In 1986, when I was 17, I bought a tiny, 600-square-foot flower shop with a loan from a family friend. My mother was my first employee. I would drop her off on my way to high school and come back afterward to run the shop. She’d made it only through the fifth grade in Pakistan, but during those early days, when we would sometimes struggle just to make $100, she was instrumental in teaching me the fundamentals of success.

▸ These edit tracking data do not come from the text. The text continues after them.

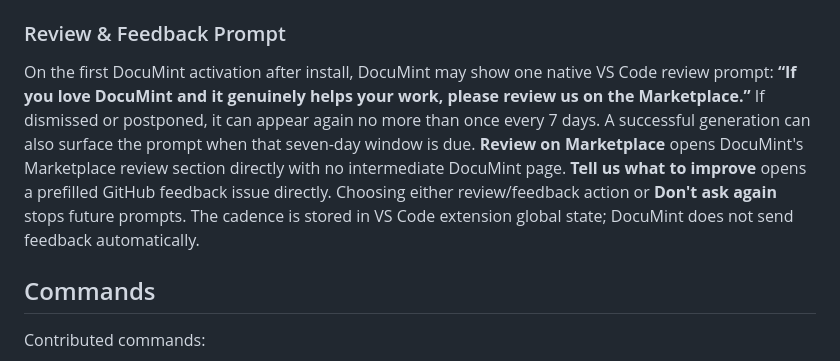
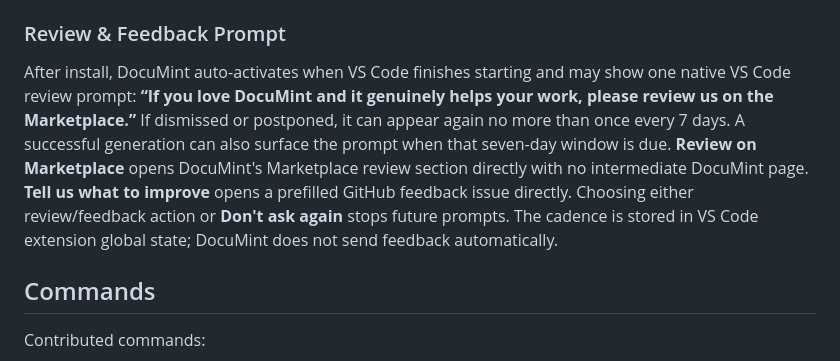
Before and after one commit to Wonderer-Tech/documint, a Markdown page: README.md, the part around the change. Drawn GitHub-style.

Commit message:
docs: clarify first-install review activation timing

```diff
--- a/README.md
+++ b/README.md
@@ -260,7 +260,7 @@ npm run compile
 
 ### Review & Feedback Prompt
 
-On the first DocuMint activation after install, DocuMint may show one native VS Code review prompt: **“If you love DocuMint and it genuinely helps your work, please review us on the Marketplace.”** If dismissed or postponed, it can appear again no more than once every 7 days. A successful generation can also surface the prompt when that seven-day window is due. **Review on Marketplace** opens DocuMint's Marketplace review section directly with no intermediate DocuMint page. **Tell us what to improve** opens a prefilled GitHub feedback issue directly. Choosing either review/feedback action or **Don't ask again** stops future prompts. The cadence is stored in VS Code extension global state; DocuMint does not send feedback automatically.
+After install, DocuMint auto-activates when VS Code finishes starting and may show one native VS Code review prompt: **“If you love DocuMint and it genuinely helps your work, please review us on the Marketplace.”** If dismissed or postponed, it can appear again no more than once every 7 days. A successful generation can also surface the prompt when that seven-day window is due. **Review on Marketplace** opens DocuMint's Marketplace review section directly with no intermediate DocuMint page. **Tell us what to improve** opens a prefilled GitHub feedback issue directly. Choosing either review/feedback action or **Don't ask again** stops future prompts. The cadence is stored in VS Code extension global state; DocuMint does not send feedback automatically.
 
 ## Commands
 
```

When I began testing the idea of selling bouquets out of fruit cut into various shapes, people thought I was crazy, and it was impossible to get bank financing. But the first time my mother saw an arrangement, she got it. “That is amazing,” she told me. “This is going to be big.” So I kept going. In March 1999, I opened the first Edible Arrangements store. It was Easter, and we had 28 orders. We thought we had hit gold. My mother gave me a big hug, and someone snapped a photo